December 16, 2013

Perhaps the most disappointing thing about Barack Obama’s presidency is that he’s frequently failed to live up to the terrific standards that his campaign set in 2008 for looking beyond the current news cycle.

The chatter continues today about The Post’s important story about the Obama administration’s decision to delay many regulations until after the 2012 election. John Sides put it best with a sarcastic tweet: “Good thing White House did this, since SO MANY presidential elections turn on bureaucratic rule-making.”

In this Nov. 14, 2013 file photo, President Barack Obama pauses while speaking about his signature health care law, in the Brady Press Briefing Room of the White House in Washington. It survived the Supreme Court, a presidential election and numerous repeal votes in Congress, but now President Barack Obama's health care law risks coming unglued because of his own mistakes explaining it and his administration's bungled implementation. Obama now needs breakthroughs on three separate fronts: the cancellations mess, technology troubles, and a crisis in confidence among his own supporters. It’s daunting, but working in his favor is evidence of pent-up demand for the program’s benefits and an unlikely collaborator _ the insurance industry (AP Photo/Charles Dharapak, File)
President Obama pauses while speaking about his signature health care law in November. (AP Photo/Charles Dharapak)

We should be careful. It certainly is possible for a White House to turn key interest groups against it by siding with those groups’ opponents in the bureaucratic rule-making process. Do that to enough groups and a presidency can cause real electoral damage.

On the other hand, what seems to have been happening here was an attempt to prevent Republicans from developing partisan talking points based on news reports. That’s futile — because a political party can always develop talking points, regardless of what’s in the news, and because those talking points are unlikely to have any substantial electoral effect.

In fact, the Obama campaign in 2008 promoted itself as having realized that losing news cycles really didn’t matter. That was a correct insight and a valuable one; politicians who allow themselves to be bullied into an attempt to win news cycles will rarely accomplish anything else. Too often, however, the Obama White House has forgotten the lesson that the Obama campaign learned so well.

To be sure: The pressure to fight over every front page, every cable news recap and every tweet is strong. Lose a few in a row, and the pundits will start declaring the presidency dead. Managing to remember, in the thick of everything, that those things really don’t matter very much isn’t easy, especially since “winning” such fights feels as if something is being accomplished — and since often actually getting anything done doesn’t provide a quick, easy, victory.

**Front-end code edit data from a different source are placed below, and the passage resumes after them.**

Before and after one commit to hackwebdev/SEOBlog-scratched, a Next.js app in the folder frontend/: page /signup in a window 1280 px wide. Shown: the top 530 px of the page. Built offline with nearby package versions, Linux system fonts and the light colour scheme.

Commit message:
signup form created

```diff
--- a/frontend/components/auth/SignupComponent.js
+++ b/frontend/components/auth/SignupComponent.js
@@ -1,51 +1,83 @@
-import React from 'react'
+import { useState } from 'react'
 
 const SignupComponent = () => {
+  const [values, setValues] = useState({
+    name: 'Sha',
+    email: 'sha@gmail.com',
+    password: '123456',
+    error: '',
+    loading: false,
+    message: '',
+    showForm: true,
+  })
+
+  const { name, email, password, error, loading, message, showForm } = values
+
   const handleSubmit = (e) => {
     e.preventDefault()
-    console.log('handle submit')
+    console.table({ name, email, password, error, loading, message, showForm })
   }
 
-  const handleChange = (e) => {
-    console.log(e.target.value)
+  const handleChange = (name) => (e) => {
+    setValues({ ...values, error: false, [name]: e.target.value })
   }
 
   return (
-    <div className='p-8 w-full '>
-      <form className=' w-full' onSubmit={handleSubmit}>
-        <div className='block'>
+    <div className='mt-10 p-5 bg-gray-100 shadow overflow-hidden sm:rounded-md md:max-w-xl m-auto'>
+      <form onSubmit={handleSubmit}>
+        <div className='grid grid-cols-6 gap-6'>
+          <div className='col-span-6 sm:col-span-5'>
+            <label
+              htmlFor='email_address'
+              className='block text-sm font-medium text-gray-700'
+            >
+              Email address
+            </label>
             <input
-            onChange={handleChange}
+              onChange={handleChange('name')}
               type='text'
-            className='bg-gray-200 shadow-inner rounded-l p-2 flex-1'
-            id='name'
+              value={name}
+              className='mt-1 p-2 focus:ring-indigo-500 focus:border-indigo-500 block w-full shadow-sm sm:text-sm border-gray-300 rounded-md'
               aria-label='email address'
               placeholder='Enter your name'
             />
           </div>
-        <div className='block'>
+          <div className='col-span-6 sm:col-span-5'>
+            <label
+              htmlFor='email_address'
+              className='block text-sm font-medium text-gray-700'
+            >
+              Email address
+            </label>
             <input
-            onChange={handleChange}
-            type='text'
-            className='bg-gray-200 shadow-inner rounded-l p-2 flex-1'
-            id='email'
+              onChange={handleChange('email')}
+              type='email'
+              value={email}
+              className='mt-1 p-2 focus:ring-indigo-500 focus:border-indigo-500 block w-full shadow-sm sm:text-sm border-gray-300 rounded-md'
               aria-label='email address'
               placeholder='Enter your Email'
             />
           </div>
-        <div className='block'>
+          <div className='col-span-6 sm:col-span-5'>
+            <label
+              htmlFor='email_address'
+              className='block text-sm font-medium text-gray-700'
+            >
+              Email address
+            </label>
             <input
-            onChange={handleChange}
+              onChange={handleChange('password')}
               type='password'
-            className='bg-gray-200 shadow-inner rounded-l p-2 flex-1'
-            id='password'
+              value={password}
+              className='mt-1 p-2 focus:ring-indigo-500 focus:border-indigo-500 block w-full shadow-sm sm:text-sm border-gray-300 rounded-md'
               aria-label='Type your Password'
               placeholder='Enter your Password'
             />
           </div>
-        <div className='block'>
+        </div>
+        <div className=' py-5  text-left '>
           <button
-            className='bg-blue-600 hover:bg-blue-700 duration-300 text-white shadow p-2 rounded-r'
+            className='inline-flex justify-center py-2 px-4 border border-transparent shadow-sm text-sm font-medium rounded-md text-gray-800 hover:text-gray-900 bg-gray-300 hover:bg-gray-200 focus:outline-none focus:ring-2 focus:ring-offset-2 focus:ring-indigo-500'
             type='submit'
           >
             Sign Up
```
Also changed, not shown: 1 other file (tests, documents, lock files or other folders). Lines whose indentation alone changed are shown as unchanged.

Still, it’s the policy accomplishments that count. And it’s very disappointing to see how often the Obama administration has made the wrong choice.